After all else has been honed to perfection - including driving skills - there’s only one answer; fit an LSD. Providing your rules/pocket allow it of course! So many folk do. Unfortunately a great deal of mis-guided information, mis-understanding, and general lack of useful information generally results in said folk fitting an unsuitable unit, endowing them with more problems than they hoped to solve. Armed with the right information, selection of an LSD to suit your application will pay massive dividends.
An extreme illustration of traction loss is one wheel on tarmac, the other on wet black ice. With the standard ‘open’ type diff assembly the wheel on the ice spins un-hindered, absorbing all the available drive provided by the engine.
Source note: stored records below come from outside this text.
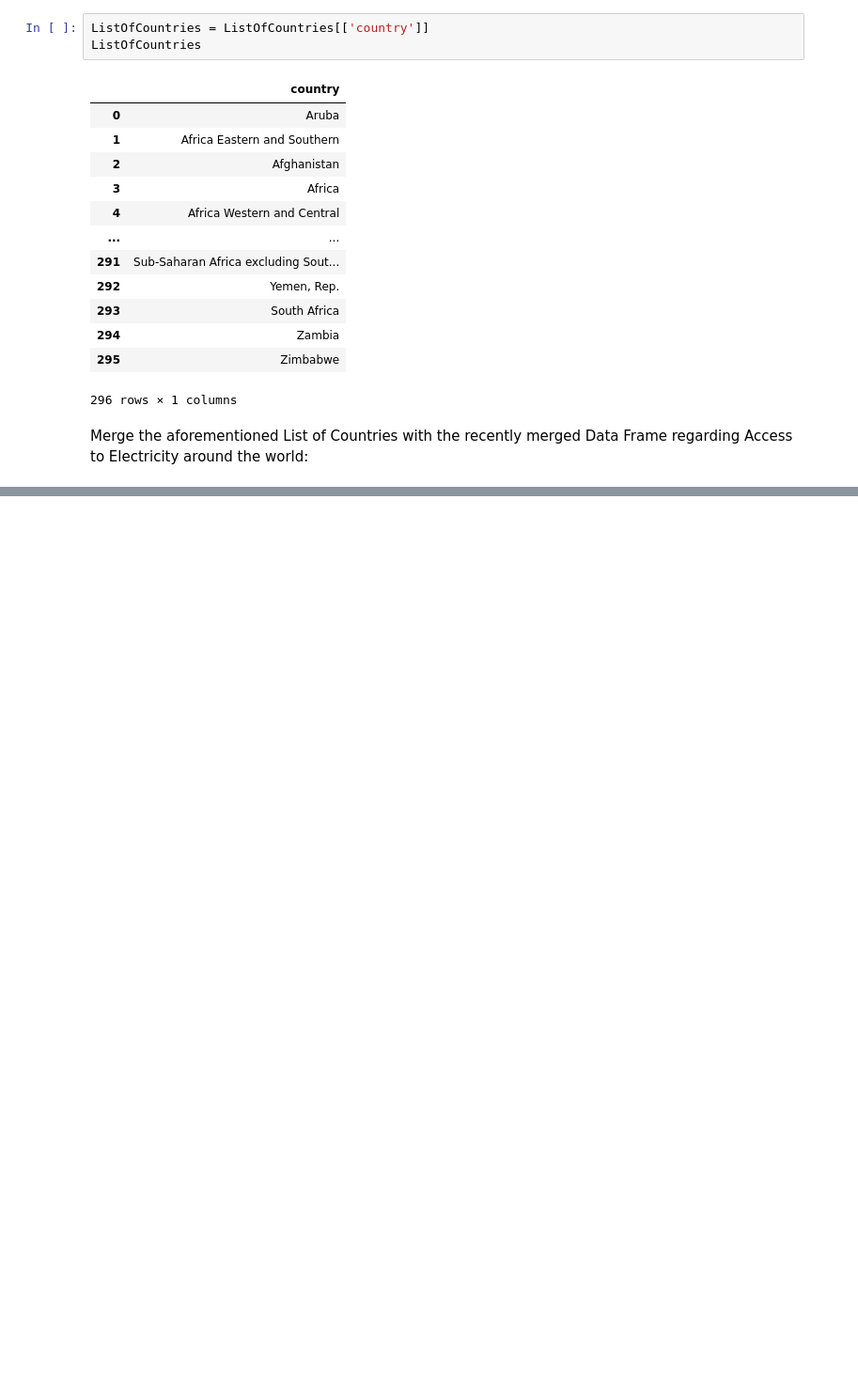
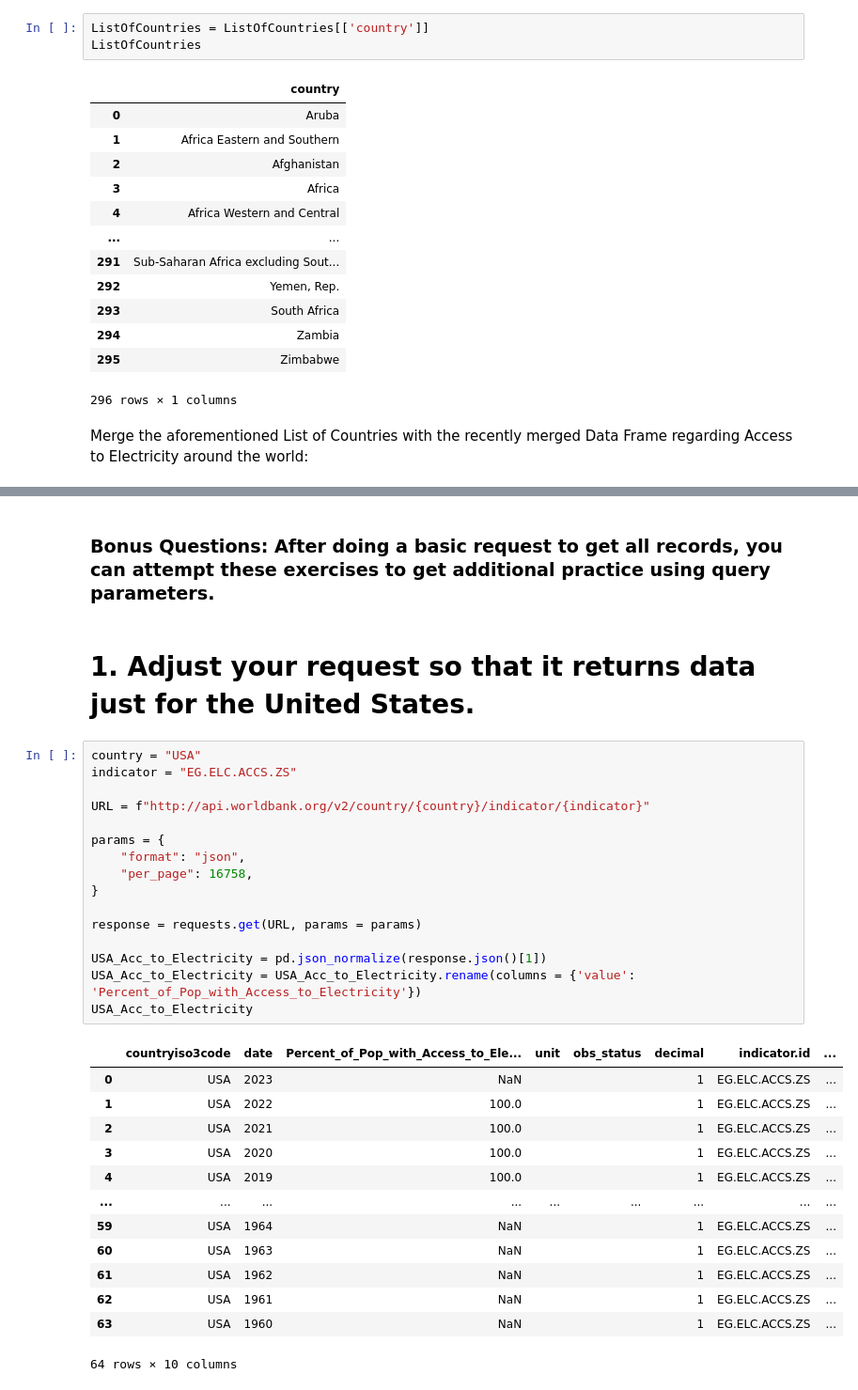
Before and after one commit to nss-data-science-cohort-8/api-exercise-MultidisciplinaryDeepDives, a Jupyter notebook: notebooks/APIs_in_python_UN_World_Bank_DS8.ipynb, the cells around one changed output, grey strips where cells are left out. Shown: that part at 94% size. Drawn from its saved outputs; the diff is of its cells as text; blank space fills up the shorter version.

Commit message:
Completed 1st 5 Bonus Qs

```diff
--- a/notebooks/APIs_in_python_UN_World_Bank_DS8.ipynb
+++ b/notebooks/APIs_in_python_UN_World_Bank_DS8.ipynb
@@ -387,3 +339,37 @@ Merged_Countries_Electricity_LifeExpectancy_GDP_PerCapita
 | 16628 | South Africa | 1961 | NaN | 53.085 | NaN |
 | 16629 | South Africa | 1960 | NaN | 52.669 | NaN |
 16630 rows × 5 columns
+# %% [markdown]
+### **Bonus Questions:** After doing a basic request to get all records, you can attempt these exercises to get additional practice using query parameters.
+# %% [markdown]
+# 1. Adjust your request so that it returns data just for the United States.
+# %%
+country = "USA"
+indicator = "EG.ELC.ACCS.ZS"
+
+URL = f"http://api.worldbank.org/v2/country/{country}/indicator/{indicator}"
+
+params = {
+    "format": "json",
+    "per_page": 16758,
+}
+
+response = requests.get(URL, params = params)
+
+USA_Acc_to_Electricity = pd.json_normalize(response.json()[1])
+USA_Acc_to_Electricity = USA_Acc_to_Electricity.rename(columns = {'value': 'Percent_of_Pop_with_Access_to_Electricity'})
+USA_Acc_to_Electricity
+# %% [output]
+|  | countryiso3code | date | Percent_of_Pop_with_Access_to_Ele... | unit | obs_status | decimal | indicator.id | ... |
+| 0 | USA | 2023 | NaN |  |  | 1 | EG.ELC.ACCS.ZS | ... |
+| 1 | USA | 2022 | 100.0 |  |  | 1 | EG.ELC.ACCS.ZS | ... |
+| 2 | USA | 2021 | 100.0 |  |  | 1 | EG.ELC.ACCS.ZS | ... |
+| 3 | USA | 2020 | 100.0 |  |  | 1 | EG.ELC.ACCS.ZS | ... |
+| 4 | USA | 2019 | 100.0 |  |  | 1 | EG.ELC.ACCS.ZS | ... |
+| ... | ... | ... | ... | ... | ... | ... | ... | ... |
+| 59 | USA | 1964 | NaN |  |  | 1 | EG.ELC.ACCS.ZS | ... |
+| 60 | USA | 1963 | NaN |  |  | 1 | EG.ELC.ACCS.ZS | ... |
+| 61 | USA | 1962 | NaN |  |  | 1 | EG.ELC.ACCS.ZS | ... |
+| 62 | USA | 1961 | NaN |  |  | 1 | EG.ELC.ACCS.ZS | ... |
+| 63 | USA | 1960 | NaN |  |  | 1 | EG.ELC.ACCS.ZS | ... |
+64 rows × 10 columns
```
Also changed, not shown: parts of 14 cells of this notebook.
Consequently no forward motion occurs.
Cornering has the same effect, the degree to which it’ll occur largely dependent on corner speed and/or radius. The faster/tighter a corner is, the more the body rolls, lifting the inside front wheel, making it go ‘light’ - insufficient weight to keep it firmly planted on the ground - greatly reducing traction, allowing it to spin. Pressing the go pedal in the corner accentuates the situation by adding skewed roll into the equation - car pitches backwards and downwards onto outside rear wheel. Again, an open type diff transfers all available drive to the spinning wheel. Traction is lost resulting in reduced forward motion, a badly under-steering car generally accompanied by howling tyres, and the inevitable embarrassment of poor performance.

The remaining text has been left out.